Media create controversy in otherwise clean campaign

Aly Colón, a member of the ethics faculty of The Poynter Institute, a media think tank in St. Petersburg, Florida, was surprised to hear that a newspaper is challenging candidates to take polygraph tests.

"Can you repeat that, please?" he asks, then adds, "Why don't we pull out a Ouija board?"

Colón says he doesn't really want to comment on the validity of lie detector tests, but he does criticize the Republic for offering up the test as a challenge and then reporting on the candidates' decision-making processes.

Susan Bitter Smith (top) and Tom Liddy are among 
five Republicans vying for the nod in CD1.
Paolo Vescia
Susan Bitter Smith (top) and Tom Liddy are among five Republicans vying for the nod in CD1.

"It's an unusual and very creative way to ferret out the truth. My concern in this regard is that there are questions of the newspaper maybe inserting itself more so than normal into the process of the political campaign," he says, making the Republic's role "more interventionist than participatory."

David Leibowitz, who's gotten some mileage out of the Bitter Smith/Liddy flap himself on his KTAR radio show (he's a part-time Republic employee and a close friend of Flatten's), says he would have pursued the original story.

"I probably would have found a way to do it. I think it's an interesting story because it speaks to the hypocrisy of at least one of the candidates in the race and it gives people a good bird's eye view of what politics is like," he says.
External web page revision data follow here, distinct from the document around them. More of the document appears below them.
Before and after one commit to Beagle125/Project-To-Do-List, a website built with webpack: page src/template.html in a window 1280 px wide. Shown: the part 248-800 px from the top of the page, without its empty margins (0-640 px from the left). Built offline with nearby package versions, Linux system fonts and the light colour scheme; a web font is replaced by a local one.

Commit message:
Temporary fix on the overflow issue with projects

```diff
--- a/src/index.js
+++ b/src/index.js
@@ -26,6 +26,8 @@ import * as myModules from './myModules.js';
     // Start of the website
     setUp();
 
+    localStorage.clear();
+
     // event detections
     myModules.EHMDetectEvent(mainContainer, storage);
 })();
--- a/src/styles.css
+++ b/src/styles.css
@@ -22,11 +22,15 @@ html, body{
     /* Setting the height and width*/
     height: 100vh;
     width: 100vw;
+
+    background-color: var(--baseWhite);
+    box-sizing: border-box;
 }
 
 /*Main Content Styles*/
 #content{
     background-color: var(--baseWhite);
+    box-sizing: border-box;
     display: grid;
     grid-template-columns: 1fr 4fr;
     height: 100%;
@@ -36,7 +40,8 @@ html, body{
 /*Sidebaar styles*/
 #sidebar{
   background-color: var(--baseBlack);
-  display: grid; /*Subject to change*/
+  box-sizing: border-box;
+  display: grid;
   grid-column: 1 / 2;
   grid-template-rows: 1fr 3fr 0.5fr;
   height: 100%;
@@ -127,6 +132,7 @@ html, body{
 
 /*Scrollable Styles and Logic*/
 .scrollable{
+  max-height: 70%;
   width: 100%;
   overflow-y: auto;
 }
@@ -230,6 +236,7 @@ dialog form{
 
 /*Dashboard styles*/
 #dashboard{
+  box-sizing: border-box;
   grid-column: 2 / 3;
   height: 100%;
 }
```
"Would I have preferred it if the original story had revealed what was in the actual packet? Yes, absolutely. Because our job is to give people the most information as possible, and if you don't give people all the information, then you have a story that opens up more questions than it does answers."

As for the lie detector tests?

"I understand that we're in Arizona and bizarre stories have to happen in relation to politics. But I'm not so sure it's up to the media to cause those bizarre stories to happen," Leibowitz says.

But, he adds, "It's a great publicity stunt. I wish I'd thought of it. . . . Do I think it was a good idea? No. Do I think that every television station, newspaper and radio station in town was kicking themselves in the head saying, 'Hey, we should have thought of that!' Yeah, probably."

« Previous Page
My Voice Nation Help
Sort: Newest | Oldest
Phoenix Concert Tickets